  1. Keep an eternal perspective. 1 Peter 1:24 tells that us that all life is temporary – it fades like a flower. While we mourn loss, any loss is a stark reminder that we’ve been only given so many hours to live – so we must make the most of them. How do we do that? By keeping our sights set on the eternal. All our activities on earth will either fade like the flowers, or they will have eternal value. We are encouraged in Colossians to “Set our minds on things above, not earthly things.” It was those who set their minds on eternity and shared the love God with my mom many years ago that allow me to know that my mom, while no longer on this earth, is not gone, but simply has transitioned to be home with her true love – Jesus. We too can share that hope with others.
  2. We are not alone. The thing that can discourage us the most is to believe that while we go through hardship no one can help us – or that we must go through the pain alone. It’s easy for us to internalize our pain and not want to share or even sometimes acknowledge what we are feeling. Pain and depression, like mold, tends to flourish in the darkness. While we can’t allow ourselves to dwell on our hurt, we also can’t deny it. By denying it, it grows within us like mold – and much like black mold it can do internal damage to the point we need reconstruction. As dark as it may seem at times, you are not alone – God is walking with you. He is not only with you, but can cover you. In Psalm 91:4, it states, “He will cover you with His feathers; you will take refuge under His wings. His faithfulness will be a protective shield.” While this may sound like protection from just outside forces, it can also apply to internal forces as well. As a loved one wraps their arm around you so you know you are loved, He will wrap His arms around you. He has also sent His Spirit to comfort us – John 14:16. When depressing thoughts came to mind, His spirit would remind me I am not alone. I could feel His presence and be guided by His words. Stay open to His Spirit, don’t let your heart grow cold, instead open your heart to His loving arms and allow Him to wrap you in His presence. For in His presence there is joy and strength.

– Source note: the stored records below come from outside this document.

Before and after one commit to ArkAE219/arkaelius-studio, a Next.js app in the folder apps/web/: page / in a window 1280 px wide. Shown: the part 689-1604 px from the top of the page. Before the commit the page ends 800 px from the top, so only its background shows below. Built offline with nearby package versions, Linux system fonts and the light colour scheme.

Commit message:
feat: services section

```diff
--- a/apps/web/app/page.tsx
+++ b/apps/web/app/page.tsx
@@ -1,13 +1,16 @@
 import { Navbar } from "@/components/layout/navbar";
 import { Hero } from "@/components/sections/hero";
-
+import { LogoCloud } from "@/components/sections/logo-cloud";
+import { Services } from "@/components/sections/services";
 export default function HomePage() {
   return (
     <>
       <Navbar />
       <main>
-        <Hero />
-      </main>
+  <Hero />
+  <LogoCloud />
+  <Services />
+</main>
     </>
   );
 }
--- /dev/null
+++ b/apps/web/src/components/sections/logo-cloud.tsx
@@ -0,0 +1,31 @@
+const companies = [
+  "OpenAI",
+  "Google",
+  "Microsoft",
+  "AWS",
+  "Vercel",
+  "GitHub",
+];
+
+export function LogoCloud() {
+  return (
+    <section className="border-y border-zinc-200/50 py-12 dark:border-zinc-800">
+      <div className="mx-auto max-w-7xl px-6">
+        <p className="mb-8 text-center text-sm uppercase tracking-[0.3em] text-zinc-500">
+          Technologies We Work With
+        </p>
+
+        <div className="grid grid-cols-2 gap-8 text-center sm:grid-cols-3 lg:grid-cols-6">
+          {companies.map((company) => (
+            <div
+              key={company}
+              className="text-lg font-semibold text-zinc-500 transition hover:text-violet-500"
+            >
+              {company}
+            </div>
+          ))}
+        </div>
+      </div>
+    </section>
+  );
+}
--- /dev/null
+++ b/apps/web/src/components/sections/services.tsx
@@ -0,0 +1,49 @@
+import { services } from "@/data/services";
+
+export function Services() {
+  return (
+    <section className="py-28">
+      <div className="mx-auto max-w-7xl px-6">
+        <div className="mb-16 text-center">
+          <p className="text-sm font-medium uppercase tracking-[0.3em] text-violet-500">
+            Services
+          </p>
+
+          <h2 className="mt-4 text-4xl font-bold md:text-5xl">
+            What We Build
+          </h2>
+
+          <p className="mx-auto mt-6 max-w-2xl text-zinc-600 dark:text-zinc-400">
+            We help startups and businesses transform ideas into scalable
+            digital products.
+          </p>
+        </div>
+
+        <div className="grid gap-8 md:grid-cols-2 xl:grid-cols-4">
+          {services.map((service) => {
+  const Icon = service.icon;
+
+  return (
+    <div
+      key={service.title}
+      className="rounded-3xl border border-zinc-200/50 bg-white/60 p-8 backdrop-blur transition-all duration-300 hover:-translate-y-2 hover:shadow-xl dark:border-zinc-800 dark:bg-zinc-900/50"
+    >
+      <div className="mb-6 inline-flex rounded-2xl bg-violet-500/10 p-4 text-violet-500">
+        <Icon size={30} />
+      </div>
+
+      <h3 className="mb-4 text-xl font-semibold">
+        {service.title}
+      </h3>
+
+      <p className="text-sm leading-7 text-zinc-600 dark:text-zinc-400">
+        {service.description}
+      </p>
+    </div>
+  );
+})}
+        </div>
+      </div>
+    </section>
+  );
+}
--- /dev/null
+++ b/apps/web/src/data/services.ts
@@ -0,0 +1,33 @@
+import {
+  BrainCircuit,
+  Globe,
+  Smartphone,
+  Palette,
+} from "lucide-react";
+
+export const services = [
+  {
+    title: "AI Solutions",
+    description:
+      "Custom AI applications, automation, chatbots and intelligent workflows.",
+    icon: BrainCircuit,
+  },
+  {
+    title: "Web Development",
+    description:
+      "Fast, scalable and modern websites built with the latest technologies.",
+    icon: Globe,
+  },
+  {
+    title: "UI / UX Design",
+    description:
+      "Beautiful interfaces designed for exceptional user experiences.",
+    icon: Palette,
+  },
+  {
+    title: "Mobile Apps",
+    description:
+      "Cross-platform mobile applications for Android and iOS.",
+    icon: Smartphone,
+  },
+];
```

  3. Our hardship can be used for His Glory. Even in the darkest times, if we are open to His Spirit God will allow us to be a vessel for His glory. When we visited Kelly’s grandfather in hospice, it was beautiful to see God work through her. Yes, she was grieving and it was hard, but her sensitivity to the lead of the Spirit allowed her to encourage others and share hope. Also, the experience of my mom’s passing has allowed me to come along side others who know the same pain. In times of grief it is difficult see opportunities that God places before you – and even when He does – the thought of reaching out to others can seem overwhelming. However, when we are open to His leading, it not only allows us to share in one another’s burdens, but it also brings healing to us.

 

Just remember, while there is a time to mourn, and we all mourn differently, it is not God’s desire to turn our mourning into despair. He truly understands how we feel – we know this because He had to give up His only begotten Son – and He also desires greatly to comfort us in times of loss. Stay open to His Spirit’s gentle nudging. Try keeping an eternal perspective, know that you are not alone, and be open to understanding that even hardship can provide opportunity to glorify God through helping others. Hard times don’t have to turn into hopelessness, instead they can be opportunities to grow deeper in your relationship with the Father. If you have dealt with hardship recently, I hope this encourages you.